of the most common health risks found in homes is exposure to mold
and mildew. The effects of mold and mildew on human health are not
fully known; however, like most everything, high concentration levels
of any substance could potentially cause health risks. Mold and
mildew cannot develop and grow without moisture. Moisture is also
the easiest and most cost-effective component to control.
In addition to moisture, mold spores and nutrients must be available
for mold to develop. Found everywhere, mold spores are common microscopic
particles that easily become airborne and spread; they cannot be
eliminated from most spaces without expensive cleanroom equipment.
Nutrients provide food and are present in almost all building materials,

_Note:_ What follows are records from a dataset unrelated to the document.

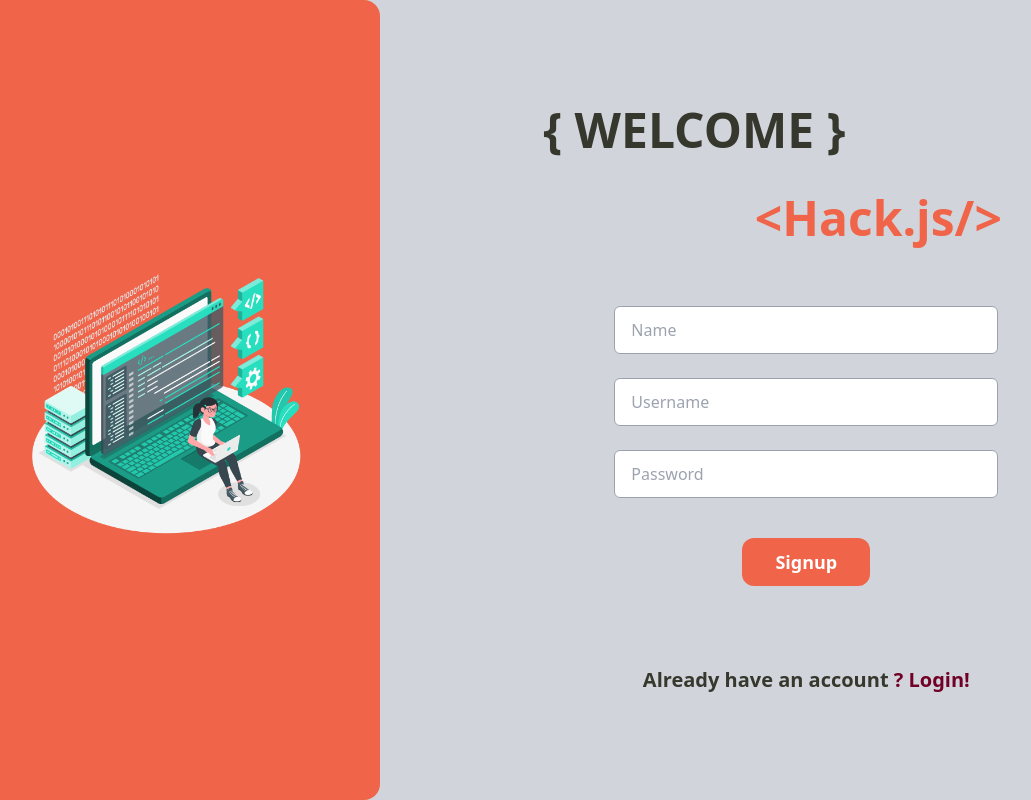
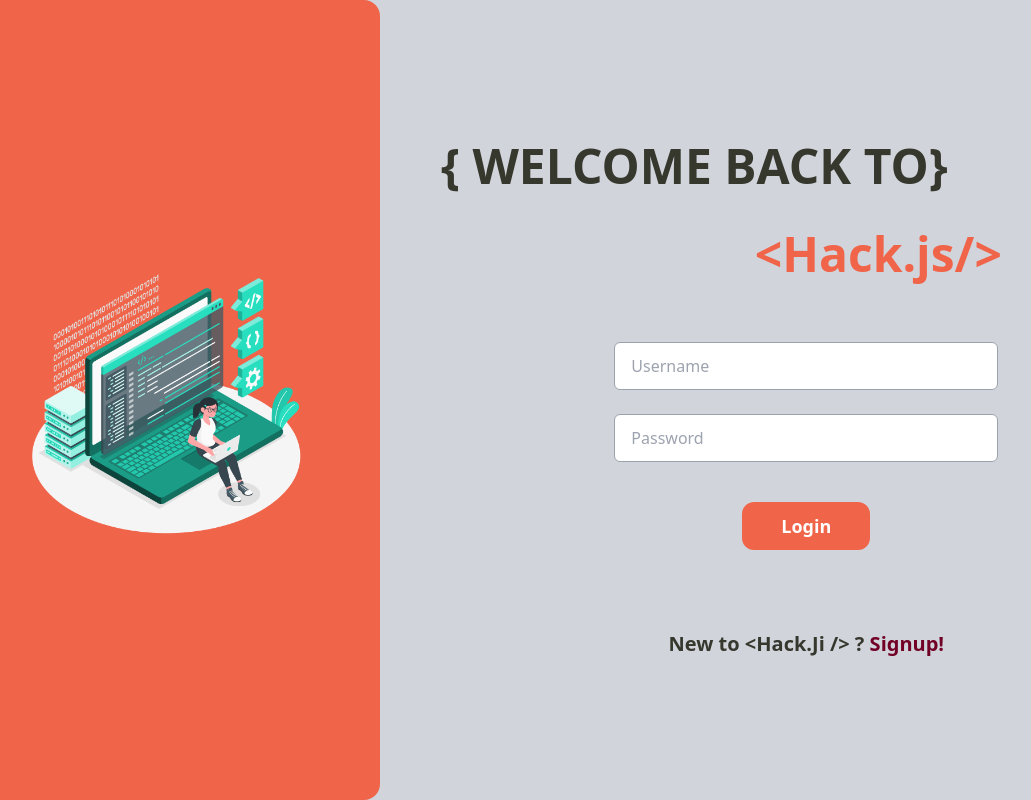
Before and after one commit to Kuldeepchaudhary108/Network, a React (Vite) app: page /login in a window 1280 px wide. Shown: the whole page, without its empty margins (47-1078 px from the left). Built offline with nearby package versions, Linux system fonts and the light colour scheme.

Commit message:
added route

```diff
--- a/src/App.jsx
+++ /dev/null
@@ -1,12 +0,0 @@
-import React from "react";
-import Login from "./components/Login";
-import "./index.css";
-import Signup from './components/Signup'
-
-export default function App() {
-  return (
-    <div>
-      <Signup />
-    </div>
-  );
-}
--- /dev/null
+++ b/src/App/store.js
@@ -0,0 +1,8 @@
+import {configureStore} from "@reduxjs/toolkit";
+import hackjiReducer from "../features/hackji/hackjiSlice.js"
+
+const store= configureStore({
+    reducer: hackjiReducer,
+})
+
+export default store;
--- /dev/null
+++ b/src/Layout.jsx
@@ -0,0 +1,12 @@
+import React from 'react'
+import { Outlet } from 'react-router-dom'
+
+function Layout() {
+  return (
+    <>
+        <Outlet/>
+    </>
+  )
+}
+
+export default Layout
--- a/src/components/Login.jsx
+++ b/src/components/Login.jsx
@@ -40,8 +40,8 @@ export default function Login() {
           Login
         </button>
         <div className="text-[#36382E] font-bold text-xl mt-20">
-          New to {"<Hack.Ji />"}{" "}
-          <span className="text-[#720026]">? Signup!</span>{" "}
+          New to {"<Hack.Ji /> ?"}{" "}
+          <span className="text-[#720026]"> <a href="/signup">Signup!</a></span>{" "}
         </div>
       </div>
     </div>
--- a/src/components/Signup.jsx
+++ b/src/components/Signup.jsx
@@ -1,7 +1,15 @@
-import React from "react";
-import Input from "./Input";
+import React, { useState } from "react";
 
 export default function Signup() {
+
+  const signupInitialValues = {
+    name:"",
+    username:"",
+    password:""
+  }
+
+  const [signup,setSignup]=useState(signupInitialValues)
+
   return (
     <div className="bg-gray-300 min-h-screen flex">
       <div className="bg-[#F06449] w-1/3 min-h-screen rounded-r-2xl flex items-center justify-center">
@@ -17,7 +25,7 @@ export default function Signup() {
       <div className="flex-1 flex flex-col items-center justify-center p-10">
         {/* Welcome Text */}
         <div className="text-[#36382E] font-semibold text-5xl -ml-56 ">
-          {"{ WELCOME }"}
+          {"{ WELCOME TO }"}
         </div>
         <div className="text-[#F06449] font-bold text-5xl -mr-36 mt-10">
           {"<Hack.js/>"}
@@ -45,8 +53,8 @@ export default function Signup() {
           Signup
         </button>
         <div className="text-[#36382E] font-bold text-xl mt-20">
-          Already have an account{" "}
-          <span className="text-[#720026]">? Login!</span>{" "}
+          Already have an account?{" "}
+          <span className="text-[#720026]"> <a href="/login">Login!</a></span>{" "}
         </div>
       </div>
     </div>
--- a/src/components/pages/Home.jsx
+++ b/src/components/pages/Home.jsx
@@ -0,0 +1,9 @@
+import React from 'react'
+
+function Home() {
+  return (
+    <>Home</>
+  )
+}
+
+export default Home
--- /dev/null
+++ b/src/features/hackji/hackjiSlice.js
@@ -0,0 +1,19 @@
+import {createSlice,nanoid} from "@reduxjs/toolkit";
+
+const initialState={
+    user: null
+}
+
+export const hackjiSlice = createSlice({
+    name: "hackji",
+    initialState,
+    reducers:{
+        setUser(state,action){
+            state.user=action.payload
+        }
+    }
+})
+
+export const {setUser} = hackjiSlice.actions;
+
+export default hackjiSlice.reducer
--- a/src/main.jsx
+++ b/src/main.jsx
@@ -1,10 +1,41 @@
-import { StrictMode } from 'react'
+import { StrictMode, useState } from 'react'
 import { createRoot } from 'react-dom/client'
-import App from './App.jsx'
+import { Provider } from 'react-redux'
 import './index.css'
+import { createBrowserRouter, createRoutesFromElements, Route, RouterProvider } from 'react-router-dom'
+import Signup from './components/Signup.jsx'
+import Layout from './Layout.jsx'
+import Home from './components/pages/Home.jsx'
+import store from './App/store.js'
+import Login from './components/Login.jsx'
+
+function App() {
+
+  const [isAuthenticated, isUserAuthenticated] = useState(false);
+
+  const router = createBrowserRouter(
+    createRoutesFromElements(
+      <>
+        <Route path='/signup' element={<Signup isUserAuthenticated={isUserAuthenticated} />} />
+        <Route path='/login' element={<Login/>} />
+        <Route path='/' element={<Layout isAuthenticated={isAuthenticated} />}>
+          <Route path="" element={<Home />} />
+        </Route>
+      </>
+    )
+  )
+
+  return (
+    <Provider store={store}>
+      <RouterProvider router={router} />
+    </Provider>
+  )
+}
+
+
 
 createRoot(document.getElementById('root')).render(
   <StrictMode>
     <App />
-  </StrictMode>,
+  </StrictMode>
 )
```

as well as interior furnishings and even dust.
Today’s tighter fabrication and fast-track scheduling of
home construction, which can trap more moisture internally than
ever before, could potentially lead to increased consumer complaints

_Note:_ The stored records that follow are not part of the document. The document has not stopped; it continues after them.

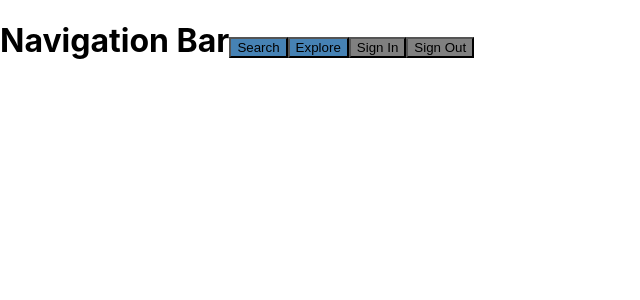
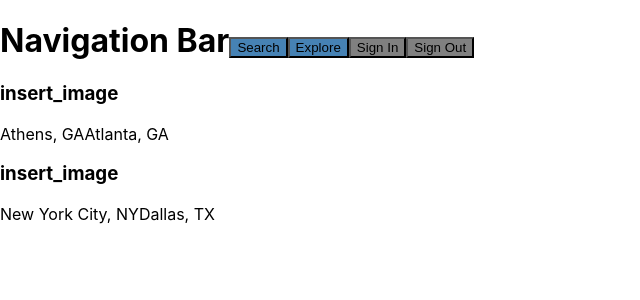
Before and after one commit to EthanCOgle/RateMyTrip, a React (Create React App) app in the folder rate-my-trip/: page / in a window 1280 px wide. Shown: the top 300 px of the page, without its empty margins (0-640 px from the left). Built offline with nearby package versions, Linux system fonts and the light colour scheme.

Commit message:
Adding posts

```diff
--- a/rate-my-trip/src/App.js
+++ b/rate-my-trip/src/App.js
@@ -1,10 +1,26 @@
 import NavBar from "./Components/NavBar"
+import Posts from "./Components/Posts"
 import { useState } from "react"
 
 function App() {
+  const [posts, setPosts] = useState([
+    {
+      id: 1,
+      start: "Athens, GA",
+      end: "Atlanta, GA",
+      image: "insert_image"
+    },
+    {
+      id: 2,
+      start: "New York City, NY",
+      end: "Dallas, TX",
+      image: "insert_image"
+    }
+  ])
   return (
     <div>
-      <NavBar className="navbar"/>
+      <NavBar className="NavBar"/>
+      <Posts posts={posts}/>
     </div>
   );
 }
--- /dev/null
+++ b/rate-my-trip/src/Components/Post.js
@@ -0,0 +1,15 @@
+const Post = ({ post }) => {
+  return (
+    <div>
+      <h3>
+        {post.image}
+      </h3>
+      <p>
+        {post.start}
+        {post.end}
+      </p>
+    </div>
+  )
+}
+
+export default Post
--- /dev/null
+++ b/rate-my-trip/src/Components/Posts.js
@@ -0,0 +1,13 @@
+import Post from './Post'
+
+const Posts = ({ posts }) => {
+  return (
+    <>
+    {posts.map((post) => (
+    <Post key={post.id} post={post}></Post>
+    ))}
+    </>
+  )
+}
+
+export default Posts
--- a/rate-my-trip/src/index.css
+++ b/rate-my-trip/src/index.css
@@ -12,7 +12,7 @@ code {
     monospace;
 }
 
-NavBar {
+.NavBar {
   list-style-type: disc;
   margin: 4;
   padding: 4;
```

regarding moisture damage. This will continue to elevate the moisture
content, mold and mildew issue as the general public becomes aware
of both the health and financial risks associated with excessive

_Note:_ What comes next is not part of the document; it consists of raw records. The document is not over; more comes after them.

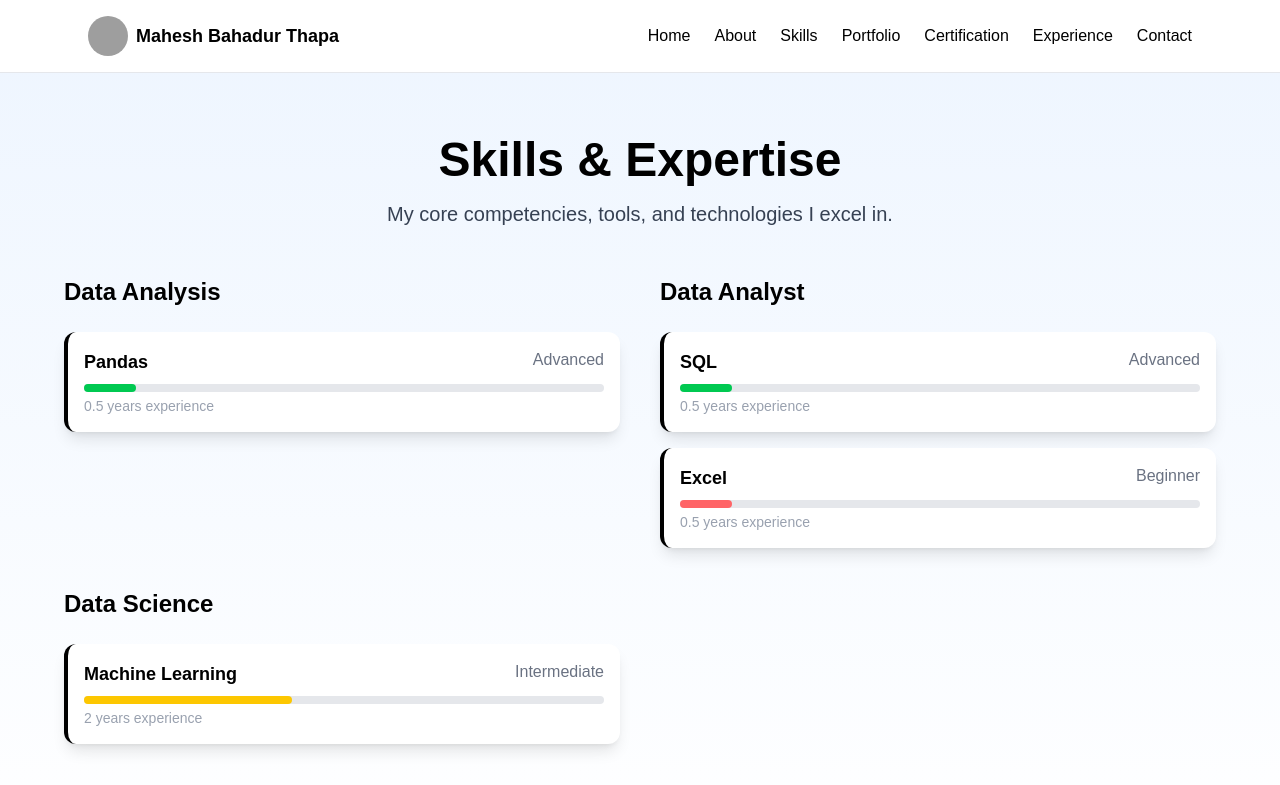
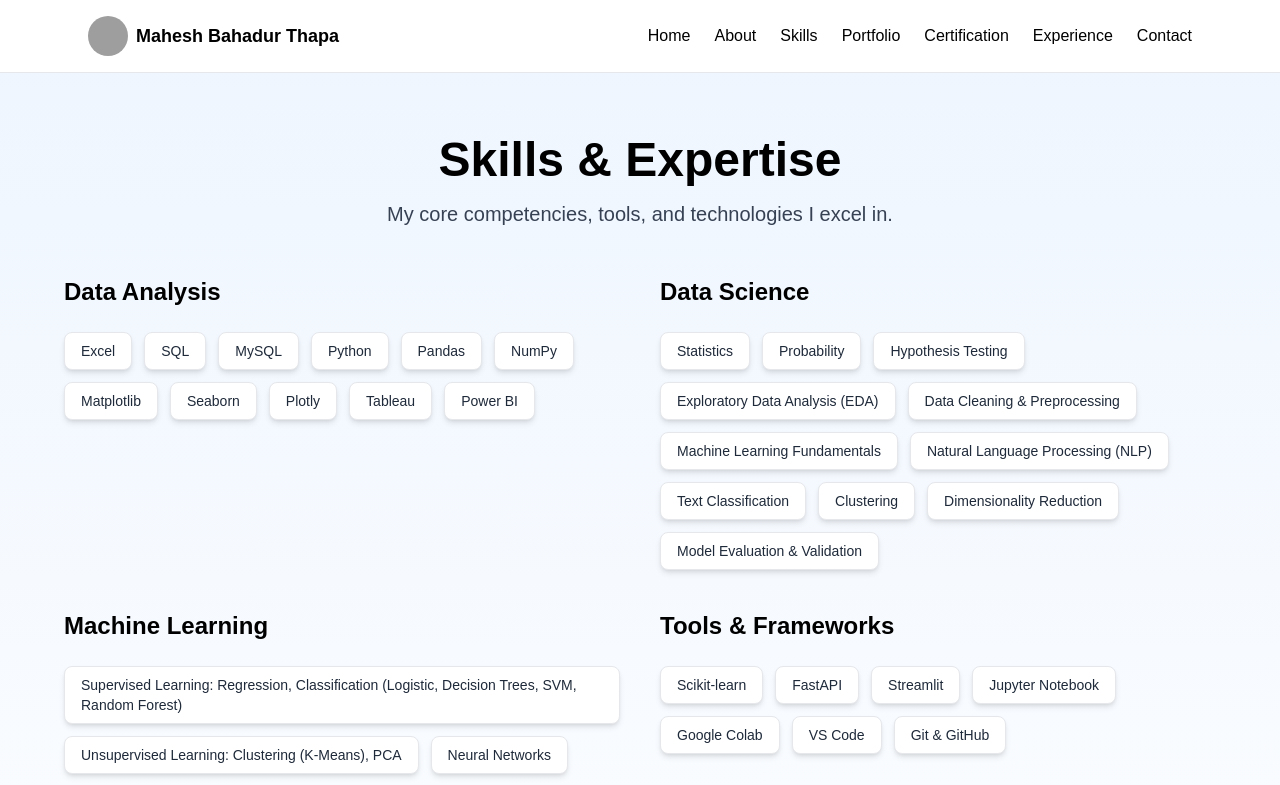
Before and after one commit to datawithmahesh/portfolio_website, a Next.js app in the folder maheshthapaportfolio/: page /skills in a window 1280 px wide. Shown: the top 785 px of the page. Built offline with nearby package versions, Linux system fonts and the light colour scheme; grey boxes are pictures that could not be loaded.

Commit message:
second commit

```diff
--- a/maheshthapaportfolio/src/app/myDetail.tsx
+++ b/maheshthapaportfolio/src/app/myDetail.tsx
@@ -11,7 +11,7 @@ export const socials: Social[] = [
 // EDIT FROM HERE
 
 
-export const desc= 'Cybersecurity Analyst';
+export const desc= 'Enthusiastic Data Scientist and machine Learning Engineer';
 export const logo = '/logo.jpg'; // place logo.svg in /public
 export const profile = '/profile.jpg'; // place profile.jpg in /public
 export const name = 'Mahesh Bahadur Thapa';
@@ -26,7 +26,7 @@ I am a Computer Engineer and Enthusiastic Data Scientist
 export const contact: Contact = {
   email: 'maheshthapa3150@gmail.com',
   phone: '+977-9840776800',
-  website: 'https://jagatsaund.com.np',
+  website: 'https://maheshbahadurthapa.com.np',
   location: 'Kathmandu, Nepal',
 };
 
@@ -51,12 +51,84 @@ export const seo: Seo = {
 // -------------------------
 // Skills
 // -------------------------
-export const skills: Skill[] = [
-  { name: 'Pandas', category: 'Data Analysis', level: 'Advanced', years: 0.5 },
-  { name: 'SQL', category: 'Data Analyst', level: 'Advanced', years: 0.5 },
-  {name: 'Excel', category: 'Data Analyst', level: 'Beginner', years:0.5},
-  { name: 'Machine Learning', category: 'Data Science', level: 'Intermediate', years: 2 },
+type SkillCategory = {
+  category: string;
+  skills: string[];
+};
+
+export const skillsByCategory: SkillCategory[] = [
+  {
+    category: 'Data Analysis',
+    skills: [
+      'Excel',
+      'SQL',
+      'MySQL',
+      'Python',
+      'Pandas',
+      'NumPy',
+      'Matplotlib',
+      'Seaborn',
+      'Plotly',
+      'Tableau',
+      'Power BI'
+    ],
+  },
+  {
+    category: 'Data Science',
+    skills: [
+      'Statistics',
+      'Probability',
+      'Hypothesis Testing',
+      'Exploratory Data Analysis (EDA)',
+      'Data Cleaning & Preprocessing',
+      'Machine Learning Fundamentals',
+      'Natural Language Processing (NLP)',
+      'Text Classification',
+      'Clustering',
+      'Dimensionality Reduction',
+      'Model Evaluation & Validation'
+    ],
+  },
+  {
+    category: 'Machine Learning',
+    skills: [
+      'Supervised Learning: Regression, Classification (Logistic, Decision Trees, SVM, Random Forest)',
+      'Unsupervised Learning: Clustering (K-Means), PCA',
+      'Neural Networks',
+      'Reinforcement Learning',
+      'Time Series Forecasting'
+    ],
+  },
+  {
+    category: 'Tools & Frameworks',
+    skills: [
+      'Scikit-learn',
+      'FastAPI',
+      'Streamlit',
+      'Jupyter Notebook',
+      'Google Colab',
+      'VS Code',
+      'Git & GitHub'
+    ],
+  },
+
+  {
+    category: "Soft Skills",
+    skills: [
+      "Problem-Solving & Critical Thinking",
+      "Curiosity & Continuous Learning",
+      "Analytical Thinking",
+      "Attention to Detail",
+      "Communication Skills",
+      "Storytelling with Data",
+      "Collaboration & Teamwork",
+      "Adaptability & Flexibility",
+      "Time Management & Organization",
+      "Ethical Thinking in AI & Data"
+    ],
+  },
 ];
+
 
 export interface Certification {
   id: string;
@@ -95,26 +167,26 @@ export const certifications: Certification[] = [
 // -------------------------
 export const projects: Project[] = [
 
-  // {
-  //   id: 'project-pentest-lab',
-  //   title: 'Pentest Lab Automation',
-  //   slug: 'pentest-lab',
-  //   shortDescription: 'Automation scripts and Vagrant setups to create reproducible pentest labs for training.',
-  //   images: ['https://encrypted-tbn0.gstatic.com/images?q=tbn:ANd9GcSTYlslbm-HoOgl-lgR2pSaoR7ZV-dmEZWZ4A&s', 'https://encrypted-tbn0.gstatic.com/images?q=tbn:ANd9GcS-xripvZnkOB_lg58VHa5KuDHZ_n9nz0puAw&s'],
-  //   repoUrl: 'https://github.com/your-username/pentest-lab',
-  //   tech: ['Bash', 'Vagrant', 'Docker', 'Ansible'],
-  //   year: 2023,
-  // },
-  // {
-  //   id: 'project-portfolio',
-  //   title: 'This Portfolio (Starter)',
-  //   slug: 'portfolio',
-  //   shortDescription: "This Next.js + TypeScript portfolio template you're using right now.",
-  //   images: ['/projects/portfolio-1.png'],
-  //   repoUrl: 'https://github.com/your-username/portfolio',
-  //   tech: ['Next.js', 'TypeScript', 'Tailwind'],
-  //   year: 2025,
-  // },
+  {
+    id: '1',
+    title: 'CAFE MANAGEMENT SYSTEM',
+    slug: 'CAFE-MANAGEMENT-SYSTEM',
+    shortDescription: 'Desktop application that connects the kitchen department with counter and manages orders of the customers and generates bills.',
+    images: ['https://encrypted-tbn0.gstatic.com/images?q=tbn:ANd9GcSTYlslbm-HoOgl-lgR2pSaoR7ZV-dmEZWZ4A&s', 'https://encrypted-tbn0.gstatic.com/images?q=tbn:ANd9GcS-xripvZnkOB_lg58VHa5KuDHZ_n9nz0puAw&s'],
+    repoUrl: 'https://github.com/datawithmahesh/CAFE-MANAGEMENT-SYSTEM/tree/main/CAFEMANAGEMENT',
+    tech: ['SQL', 'C#.NET'],
+    // year: 2021,
+  },
+  {
+    id: '2',
+    title: 'MOBILE SALES AND CUSTOMER MANAGEMENT SYSTEM',
+    slug: 'MOBILE-SALES-AND-CUSTOMER-MANAGEMENT-SYSTEM',
+    shortDescription: "Tracks the purchase and sales history of any mobile shop with its stock level update.",
+    images: ['https://encrypted-tbn0.gstatic.com/images?q=tbn:ANd9GcSTYlslbm-HoOgl-lgR2pSaoR7ZV-dmEZWZ4A&s', 'https://encrypted-tbn0.gstatic.com/images?q=tbn:ANd9GcS-xripvZnkOB_lg58VHa5KuDHZ_n9nz0puAw&s'],
+    repoUrl: 'https://github.com/datawithmahesh/MOBILE-SALES-AND-CUSTOMER-MANAGEMENT-SYSTEM/tree/main/Mobile_Sales_and_Customer_Management_System',
+    tech: ['MySQL', 'Hibernate', 'Java', 'Spring Boot'],
+    // year: 2025,
+  },
 ];
 
 // -------------------------
@@ -329,7 +401,7 @@ const myDetail = {
   seo,
   navLinks,
   desc,
-  skills,
+  skillsByCategory,
   projects,
   experiences,
   certifications,
--- a/maheshthapaportfolio/src/app/skills/page.tsx
+++ b/maheshthapaportfolio/src/app/skills/page.tsx
@@ -4,15 +4,10 @@ import { motion } from "framer-motion";
 import myDetail from "../myDetail";
 
 export default function SkillsPage() {
-  const levelColors: Record<string, string> = {
-    Beginner: "bg-red-400",
-    Intermediate: "bg-yellow-400",
-    Advanced: "bg-green-500",
-    Expert: "bg-blue-600",
-  };
-
   // Get unique categories
-  const categories = Array.from(new Set(myDetail.skills.map((s) => s.category)));
+  const categories = Array.from(
+    new Set(myDetail.skillsByCategory.map((s) => s.category))
+  );
 
   return (
     <div className="bg-gradient-to-b from-blue-50 to-white min-h-screen text-black px-6 py-12 md:py-16 mt-18">
@@ -41,36 +36,18 @@ export default function SkillsPage() {
             transition={{ duration: 0.8 }}
           >
             <h2 className="text-2xl font-bold mb-6">{cat}</h2>
-            <div className="flex flex-col gap-4">
-              {myDetail.skills
+            <div className="flex flex-wrap gap-3">
+              {myDetail.skillsByCategory
                 .filter((s) => s.category === cat)
+                .flatMap((s) => s.skills)
                 .map((skill) => (
-                  <motion.div
-                    key={skill.name}
-                    className={`p-4 bg-white shadow-lg rounded-xl border-l-4 border-[${myDetail.theme.primary}] hover:shadow-2xl transition transform hover:-translate-y-1`}
-                    whileHover={{ scale: 1.03 }}
+                  <motion.span
+                    key={skill}
+                    whileHover={{ scale: 1.05 }}
+                    className="px-4 py-2 bg-white shadow-md rounded-lg border border-gray-200 text-gray-800 text-sm font-medium hover:shadow-xl transition"
                   >
-                    <div className="flex justify-between mb-2">
-                      <span className="font-semibold text-lg">{skill.name}</span>
-                      <span className="text-gray-500">{skill.level}</span>
-                    </div>
-                    <div className="w-full bg-gray-200 h-2 rounded-full">
-                      <motion.div
-                        initial={{ width: 0 }}
-                        animate={{
-                          width: `${Math.min(
-                            ((skill.years ?? 0) / 5) * 100,
-                            100
-                          )}%`,
-                        }}
-                        transition={{ duration: 1 }}
-                        className={`${levelColors[skill.level ?? "Beginner"]} h-2 rounded-full`}
-                      />
-                    </div>
-                    <p className="text-gray-400 mt-1 text-sm">
-                      {skill.years ?? 0} {skill.years === 1 ? "year" : "years"} experience
-                    </p>
-                  </motion.div>
+                    {skill}
+                  </motion.span>
                 ))}
             </div>
           </motion.div>
```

moisture in the structure of their homes.
In some cases, indoor mold growth may not be obvious. It is possible
that mold may be growing on hidden surfaces, such as the back side
of dry wall, wallpaper, or paneling, the top of ceiling tiles, the
underside of carpets and pads, etc. Some building materials, such
as dry wall with vinyl wallpaper over it or wood paneling, may act
as vapor barriers trapping moisture underneath their surfaces and
thereby providing a moist environment where mold can grow. You may
suspect hidden mold if a building smells moldy, but you cannot see
the source, or if you know there has been water damage and building
occupants are reporting health problems.
Here is what the National Association of Home Builders (NAHB) has
to say about mold:
It's as old as the Earth and it's everywhere-
inside homes and out. And under the right set of conditions, it
can actually start to grow inside your house. Even though the
issue of household mold is not new, you may have heard something
about it recently in the media. The NAHB has prepared consumer
information to help you understand what mold is, how it can grow
in your home, the routine maintenance procedures you can follow
to prevent mold problems, and methods of removing mold already
in your home.
- Information from the National Association of Home Builders (NAHB).
- Excellent site from the Western Wood Products Association, which
is based in Portland, OR. They have a commissioned study by
a professor from Oregon State and an expert with a PhD from the
University of Washington which is available online.
http://www.aiha.org/news-pubs/newsroom/Documents/Facts about Mold.pdf
- The American Industrial Hygiene Association has a good resource
- General informatoin regarding mold.